This lesson primarily provides the students with the opportunity to learn how the behavior of aquatic animals that live on the bottom of shallow estuarine waters are affected by the non-living factors of water quality, wind speed, and direction, and the tide. However, phytoplankton does play an important role in the occurrences of jubilees as well and their populations are affected by other factors, for example, water pollution. After the completion of the lesson and the basic concepts are understood by the students, the teacher can extend the learning by leading students through a study of the role of phytoplankton, and how agricultural runoff affects their populations, and therefore, the jubilee phenomenon.

Crosscutting Concepts

This resource is explicitly designed to build towards this crosscutting concept.

Comments about Including the Crosscutting Concept
Exercises 1, 2, and 3 give students the opportunity to observe how changes in water quality and weather create changes in an estuarine ecosystem.

This resource is explicitly designed to build towards this crosscutting concept.

Comments about Including the Crosscutting Concept
Exercise 3 provides students the opportunity to use water quality, tide, and weather data to understand how they affect the behavior of benthic estuarine animals.

This resource is explicitly designed to build towards this crosscutting concept.

Comments about Including the Crosscutting Concept
Exercise 3 provides students the opportunity to use graphs, charts, and images to identify patterns in the data.

Resource Quality

  • Alignment to the Dimensions of the NGSS: This lesson utilizes the jubilee phenomenon to weave together the three dimensions of the Next Generation Science Standards provided as the crosscutting concepts, the disciplinary core ideas and the practices are all addressed. This little-known phenomenon (outside of the American South) promotes student thinking about the interactions of biotic and abiotic factors within Mobile Bay estuary.

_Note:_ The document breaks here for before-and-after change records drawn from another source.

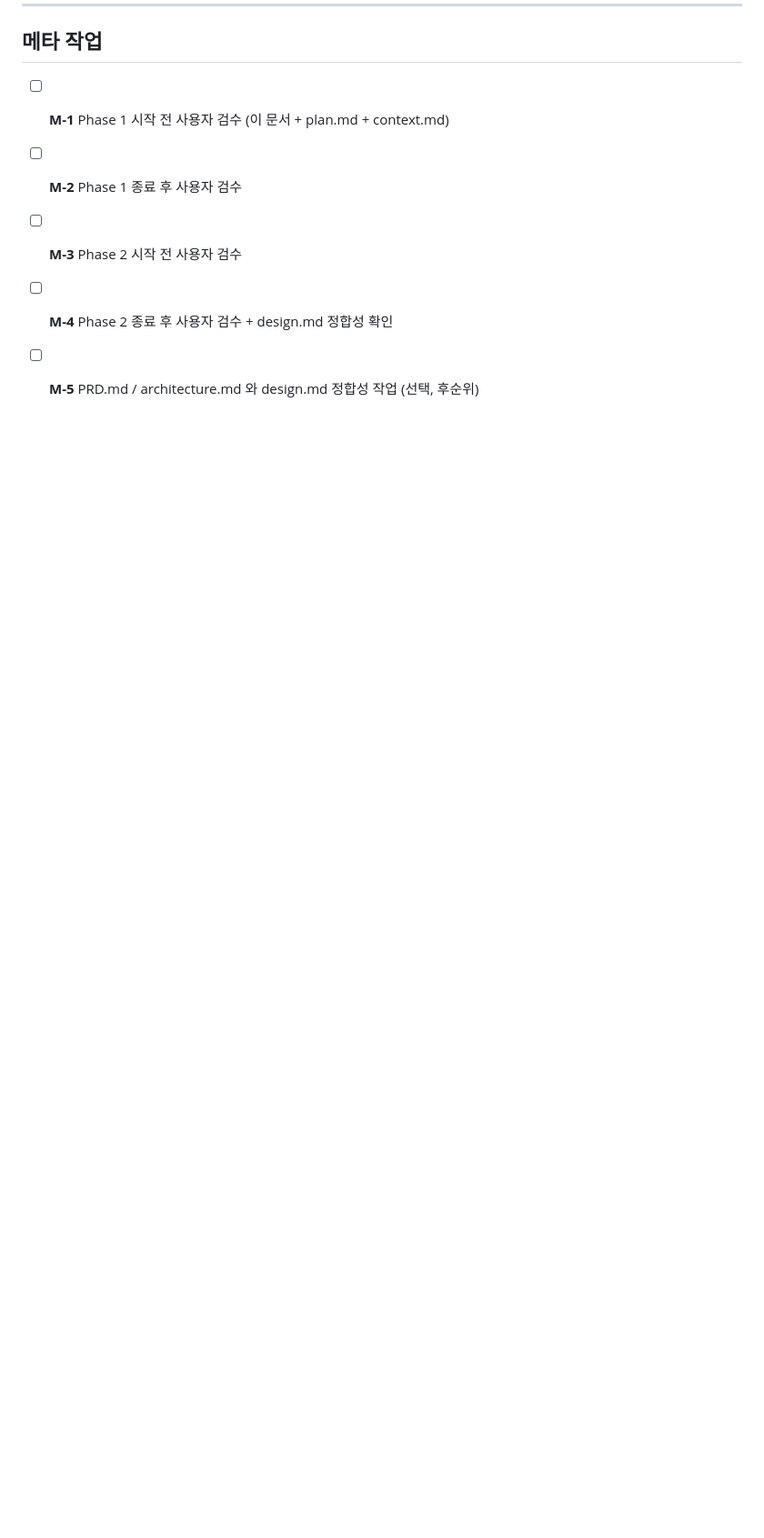
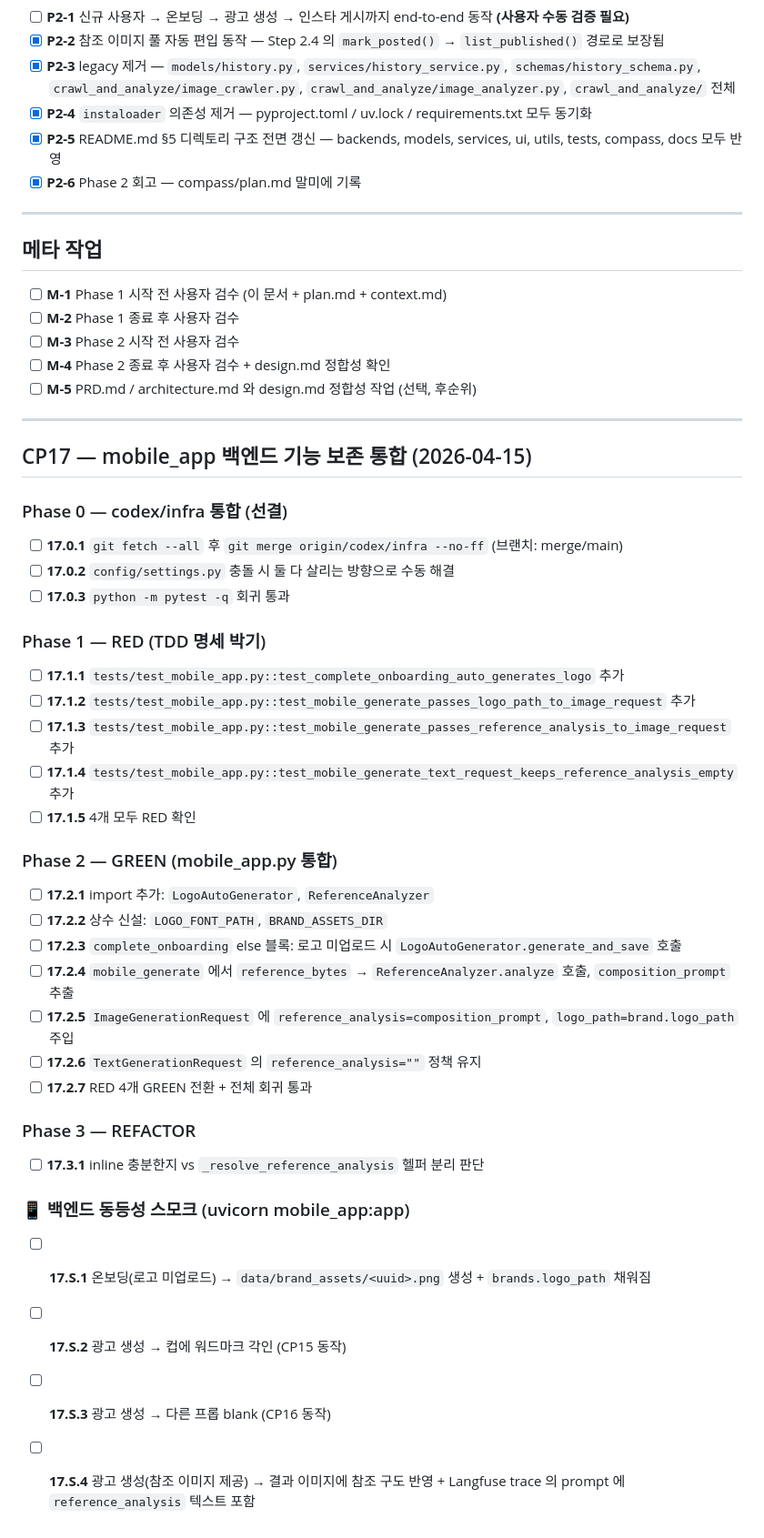
Before and after one commit to juyoung-song/Gen_for_SmallBusiness, a Markdown page: compass/checklist.md, the part around the change. Shown at 91% size. Drawn GitHub-style; blank space fills up the shorter version.

```diff
--- a/compass/checklist.md
+++ b/compass/checklist.md
@@ -195,3 +195,37 @@
 - [ ] **M-3** Phase 2 시작 전 사용자 검수
 - [ ] **M-4** Phase 2 종료 후 사용자 검수 + design.md 정합성 확인
 - [ ] **M-5** PRD.md / architecture.md 와 design.md 정합성 작업 (선택, 후순위)
+
+---
+
+## CP17 — mobile_app 백엔드 기능 보존 통합 (2026-04-15)
+
+### Phase 0 — codex/infra 통합 (선결)
+- [ ] **17.0.1** `git fetch --all` 후 `git merge origin/codex/infra --no-ff` (브랜치: merge/main)
+- [ ] **17.0.2** `config/settings.py` 충돌 시 둘 다 살리는 방향으로 수동 해결
+- [ ] **17.0.3** `python -m pytest -q` 회귀 통과
+
+### Phase 1 — RED (TDD 명세 박기)
+- [ ] **17.1.1** `tests/test_mobile_app.py::test_complete_onboarding_auto_generates_logo` 추가
+- [ ] **17.1.2** `tests/test_mobile_app.py::test_mobile_generate_passes_logo_path_to_image_request` 추가
+- [ ] **17.1.3** `tests/test_mobile_app.py::test_mobile_generate_passes_reference_analysis_to_image_request` 추가
+- [ ] **17.1.4** `tests/test_mobile_app.py::test_mobile_generate_text_request_keeps_reference_analysis_empty` 추가
+- [ ] **17.1.5** 4개 모두 RED 확인
+
+### Phase 2 — GREEN (mobile_app.py 통합)
+- [ ] **17.2.1** import 추가: `LogoAutoGenerator`, `ReferenceAnalyzer`
+- [ ] **17.2.2** 상수 신설: `LOGO_FONT_PATH`, `BRAND_ASSETS_DIR`
+- [ ] **17.2.3** `complete_onboarding` else 블록: 로고 미업로드 시 `LogoAutoGenerator.generate_and_save` 호출
+- [ ] **17.2.4** `mobile_generate` 에서 `reference_bytes` → `ReferenceAnalyzer.analyze` 호출, `composition_prompt` 추출
+- [ ] **17.2.5** `ImageGenerationRequest` 에 `reference_analysis=composition_prompt`, `logo_path=brand.logo_path` 주입
+- [ ] **17.2.6** `TextGenerationRequest` 의 `reference_analysis=""` 정책 유지
+- [ ] **17.2.7** RED 4개 GREEN 전환 + 전체 회귀 통과
+
+### Phase 3 — REFACTOR
+- [ ] **17.3.1** inline 충분한지 vs `_resolve_reference_analysis` 헬퍼 분리 판단
+
+### 📱 백엔드 동등성 스모크 (uvicorn mobile_app:app)
+- [ ] **17.S.1** 온보딩(로고 미업로드) → `data/brand_assets/<uuid>.png` 생성 + `brands.logo_path` 채워짐
+- [ ] **17.S.2** 광고 생성 → 컵에 워드마크 각인 (CP15 동작)
+- [ ] **17.S.3** 광고 생성 → 다른 프롭 blank (CP16 동작)
+- [ ] **17.S.4** 광고 생성(참조 이미지 제공) → 결과 이미지에 참조 구도 반영 + Langfuse trace 의 prompt 에 `reference_analysis` 텍스트 포함
```
Also changed, not shown: compass/context.md (+4 -2 lines), compass/plan.md (+33 -2 lines).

  • Instructional Supports: The resources for teachers are extensive and well done. Many additional resources for added teacher background or for teachers not familiar with the content are provided as well as an extension activity. Specific rubrics and scoring guidelines are included for each performance task. Key terms, key concepts, learning goals, and questions and possible answers are listed as well. Due to the reading demands of Exercise 1, the teacher will need to provided differentiated instruction for English Language Learners, students with special needs, and students who read well below grade level.

  • Monitoring Student Progress: A formal assessment is provided to administer at the conclusion of the lesson exercises. Answers are provided.

  • Quality of Technological Interactivity: This lesson is not technology based but does engage students with an animation in Exercise 1.